"I have always encouraged Rosie to travel, although I didn’t expect her to settle in NZ… admittedly I have very mixed feelings about this. I am thrilled she is happy, in work, has wonderful friends and is enjoying all the delights of NZ, but I miss her so much, and in my gut there’s a part of me that wants her back under my wing, clinging to me, safe in my arms."
I often sit and reminisce about my daughter as a baby, clinging on to me like a little koala bear, and now she’s living on the opposite side of the planet – time certainly does fly. I have always encouraged Rosie to travel, although I didn’t expect her to settle in NZ… admittedly I have very mixed feelings about this. I am thrilled she is happy, in work, has wonderful friends and is enjoying all the delights of NZ, but I miss her so much, and in my gut there’s a part of me who wants her back under my wing, clinging to me, safe in my arms. She was such a shy child hiding behind me – it’s hard to believe now that you can’t shut her up!

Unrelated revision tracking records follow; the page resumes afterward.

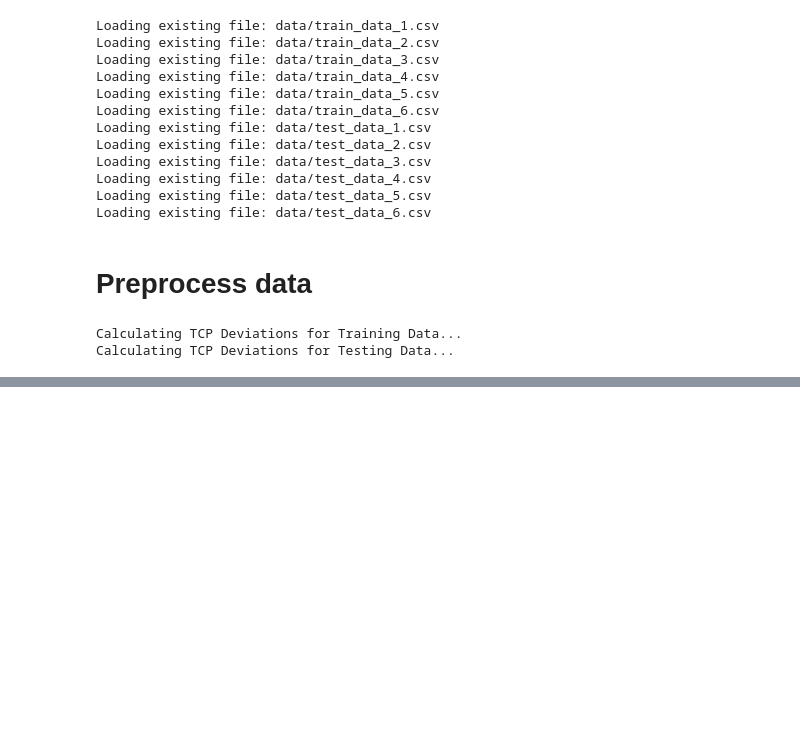
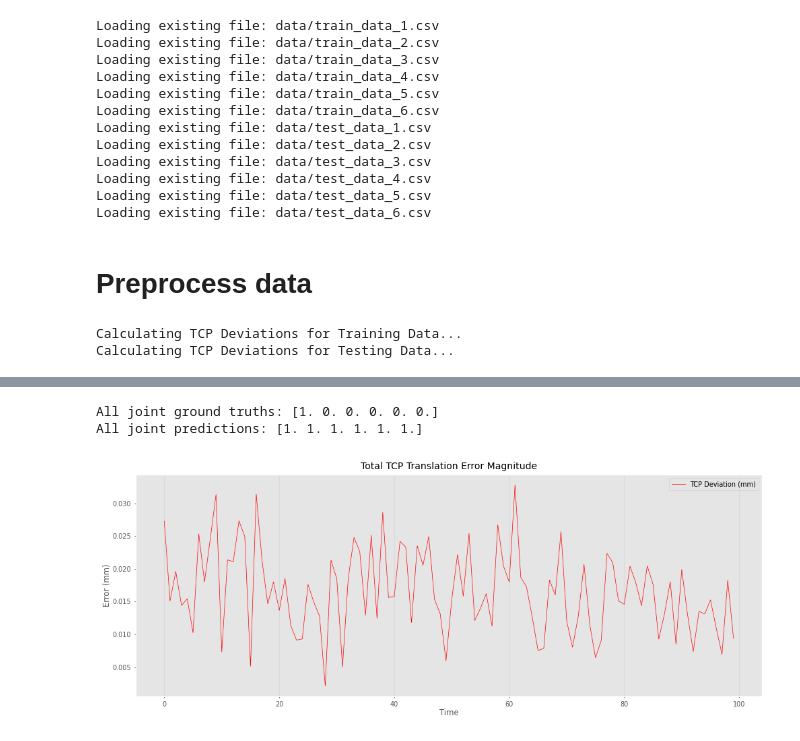
Before and after one commit to ChristianPorsmose/UR3eDTCourse, a Jupyter notebook: DTsolution/models/wear_localization/model_training.ipynb, the cells around one changed output, grey strips where cells are left out. Cells and saved outputs as stored; diff of their text form; code cells hidden in the pictures; blank space fills up the shorter version.

```diff
--- a/DTsolution/models/wear_localization/model_training.ipynb
+++ b/DTsolution/models/wear_localization/model_training.ipynb
@@ -431,43 +568,40 @@ print(model_output_rounded.shape)
 # %%
 import numpy as np
 import matplotlib.pyplot as plt
 import roboticstoolbox as rtb
 
 n_samples = len(illustration_df.to_numpy()[:, 0])
-
-
-# 2. Extract all 6 Joint Angles (q_actual)
-q_actual = np.zeros((n_samples, 6))
-for i in range(6):
-    q_actual[:, i] = illustration_df[f"q_actual_{i}"].to_numpy()
 
 # 3. Extract Measured TCP Translation (Assuming indices 0, 1, 2 are X, Y, Z)
 tcp_error_mm = illustration_df["tcp_deviation_mm"].to_numpy()
 
 joint_worn = np.zeros((n_samples, 6))
 for i in range(6):
     joint_worn[:, i] = illustration_df[f"joint_{i+1}_worn"].to_numpy()
 
 # 6. Plotting
 plt.figure(figsize=(10, 4))
 
 # Subplot 2: Total TCP Error
 plt.plot(tcp_error_mm, label="TCP Deviation (mm)", color="red")
 plt.title("Total TCP Translation Error Magnitude")
 plt.ylabel("Error (mm)")
 plt.xlabel("Time")
 plt.grid(axis="y")
+plt.legend()
 
 # Plot all joint wear predictions
-i = 0
-plt.plot(model_output_rounded[:, i] * 200, label=f"wear_joint_{i+1}")
-plt.plot(joint_worn[:, i] * 200, label=f"Ground Truth: wear_joint_{i+1}")
+print(f"All joint ground truths: {illustration_df.to_numpy()[-1, -6:]}")
+print(f"All joint predictions: {model_output_rounded}")
 
-plt.legend()
 
 
 plt.tight_layout()
 plt.show()
+# %% [output]
+All joint ground truths: [1. 0. 0. 0. 0. 0.]
+All joint predictions: [1. 1. 1. 1. 1. 1.]
+[figure, added]
 # %%
 # Save the trained model
 torch.save(model.state_dict(), "wear_localization_model_TCP_Deviation_XYZ.pth")
```
Also changed, not shown: parts of 10 cells of this notebook.
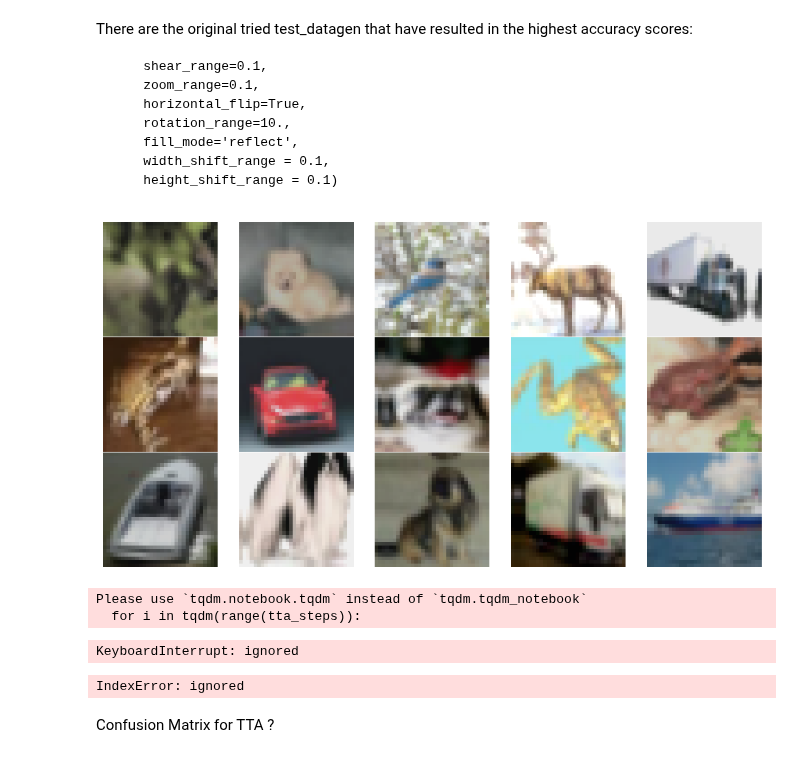
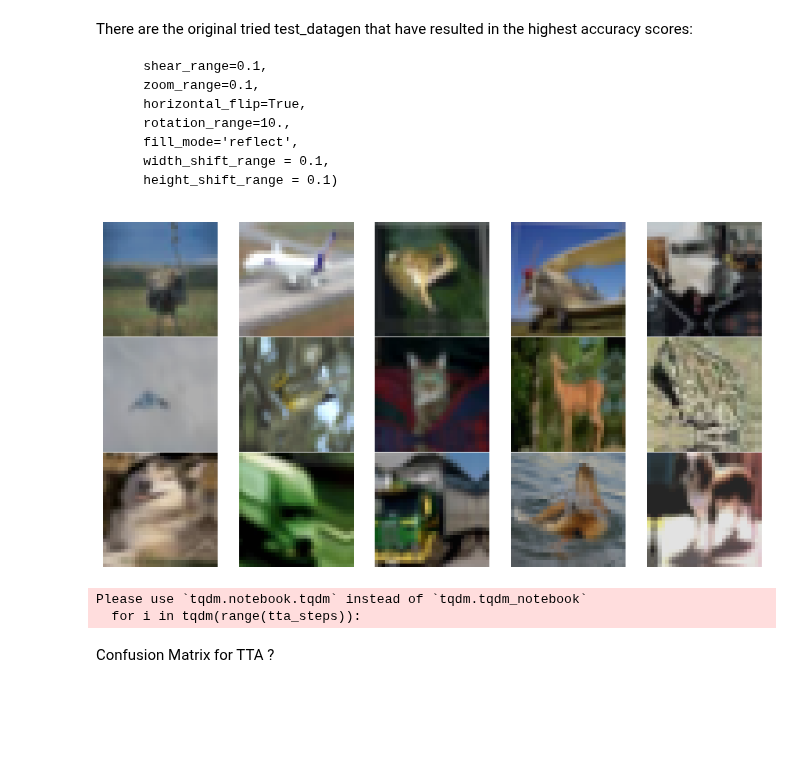
Before and after one commit to RachelRamirez/tta, a Jupyter notebook: TTA_experiments_only.ipynb, the cells around one changed output. Cells and saved outputs as stored; diff of their text form; code cells hidden in the pictures; blank space fills up the shorter version.

```diff
--- a/TTA_experiments_only.ipynb
+++ b/TTA_experiments_only.ipynb
@@ -479,31 +483,32 @@ display_datagen = ImageDataGenerator(
         height_shift_range = params['height_shift_range'],
 
        featurewise_center = params['featurewise_center'],
        samplewise_center  = params['samplewise_center'],
        featurewise_std_normalization = params['featurewise_std_normalization'],
        samplewise_std_normalization = params['samplewise_std_normalization'],
 
         zca_whitening = params['zca_whitening'],
 
         brightness_range = params['brightness_range'],
 
         channel_shift_range = params['channel_shift_range'],
         vertical_flip = params['vertical_flip'],
 
 
 )
 
 display_datagen.fit(x_train)
 
 plt.figure(figsize=(10,5))
 
 for X_batch, y_batch in display_datagen.flow(x_train, y_train, batch_size=15):
     for i in range(0, 15):
         plt.subplot(3, 5, i+1)
         plt.imshow(X_batch[i].reshape(32, 32, 3), cmap=plt.get_cmap('gray'))
         plt.axis('off')
     plt.tight_layout(pad=0.1)
     plt.show()
+    run["tta_image_preview"].log(plt)
     break
 # %% [output]
-[figure, old version]
+[figure, new version]
@@ -526,5 +515,6 @@ test_datagen.fit(x_train)
 # %%
 predictions_tta = []
+test_datagen.fit(x_train)
 
 for i in tqdm(range(tta_steps)):
     preds = model.predict(test_datagen.flow(x_test, batch_size=bs, shuffle=False), steps = len(x_test)/bs)   #Changed X_val to X_test
@@ -532,7 +522,6 @@ for i in tqdm(range(tta_steps)):
 # %% [output]
 Please use `tqdm.notebook.tqdm` instead of `tqdm.tqdm_notebook`
   for i in tqdm(range(tta_steps)):
-KeyboardInterrupt: ignored
 # %%
 # predictions_tta[0][0]   #the first guess of #tta_steps for the 0th image, 1st prob guess is "3" followed by "5"
 # predictions_tta[9][0]   #the 9th   guess of #tta_steps for the 0th image, 1st largest prob is "3" followed by "5"
@@ -540,11 +529,11 @@ KeyboardInterrupt: ignored
 # %%
 final_pred = np.mean(predictions_tta, axis=0)
 
+all_predictions_df = pd.Dataframe(data = predictions_tta)
+print(all_predictions_df)
+
+
 # final_pred[0] #This is the average guess for image 0, "3" followed by "5"
-
-np.argmax(final_pred[0])
+# np.argmax(final_pred[0])
 
 df = pd.DataFrame(data={'y_test': y_test.reshape(-1), 'y_pred': final_pred.argmax(axis=1), 'y_pred_probability': final_pred.max(axis=1)})
-run['test/predictions'] = neptune.types.File.as_html(df)
-# %% [output]
-IndexError: ignored
```
Also changed, not shown: parts of 21 cells of this notebook.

With all these emotions, the trip was always going to be a mixed experience, knowing from the beginning that there would be an end to it, and that would involve another sad goodbye to my beloved daughter. But we had a bloody good time, all five weeks of it! The first two weeks were spent exploring the North Island, meeting Rosie’s friends along the way, from the magical Bay of Islands, followed by a Coromandel Christmas, and ending in not-so-windy Wellington.
Ah, how hard it is to pick out memories, so many and so varied. It was incredible to stay in the most Northern campsite in New Zealand and then do the long and (to me) arduous walk to Cape Reinga. Hours away from phone signal and internet, I hadn’t camped with Rosie for years, it was fun! She ensured we go to one of her favourite geothermal hot springs, Ngawha, which we loved. Quite unspoiled, hardly anyone there, and I had a great talk with a Maori regular who told me of the history of this taonga (treasure) of the North.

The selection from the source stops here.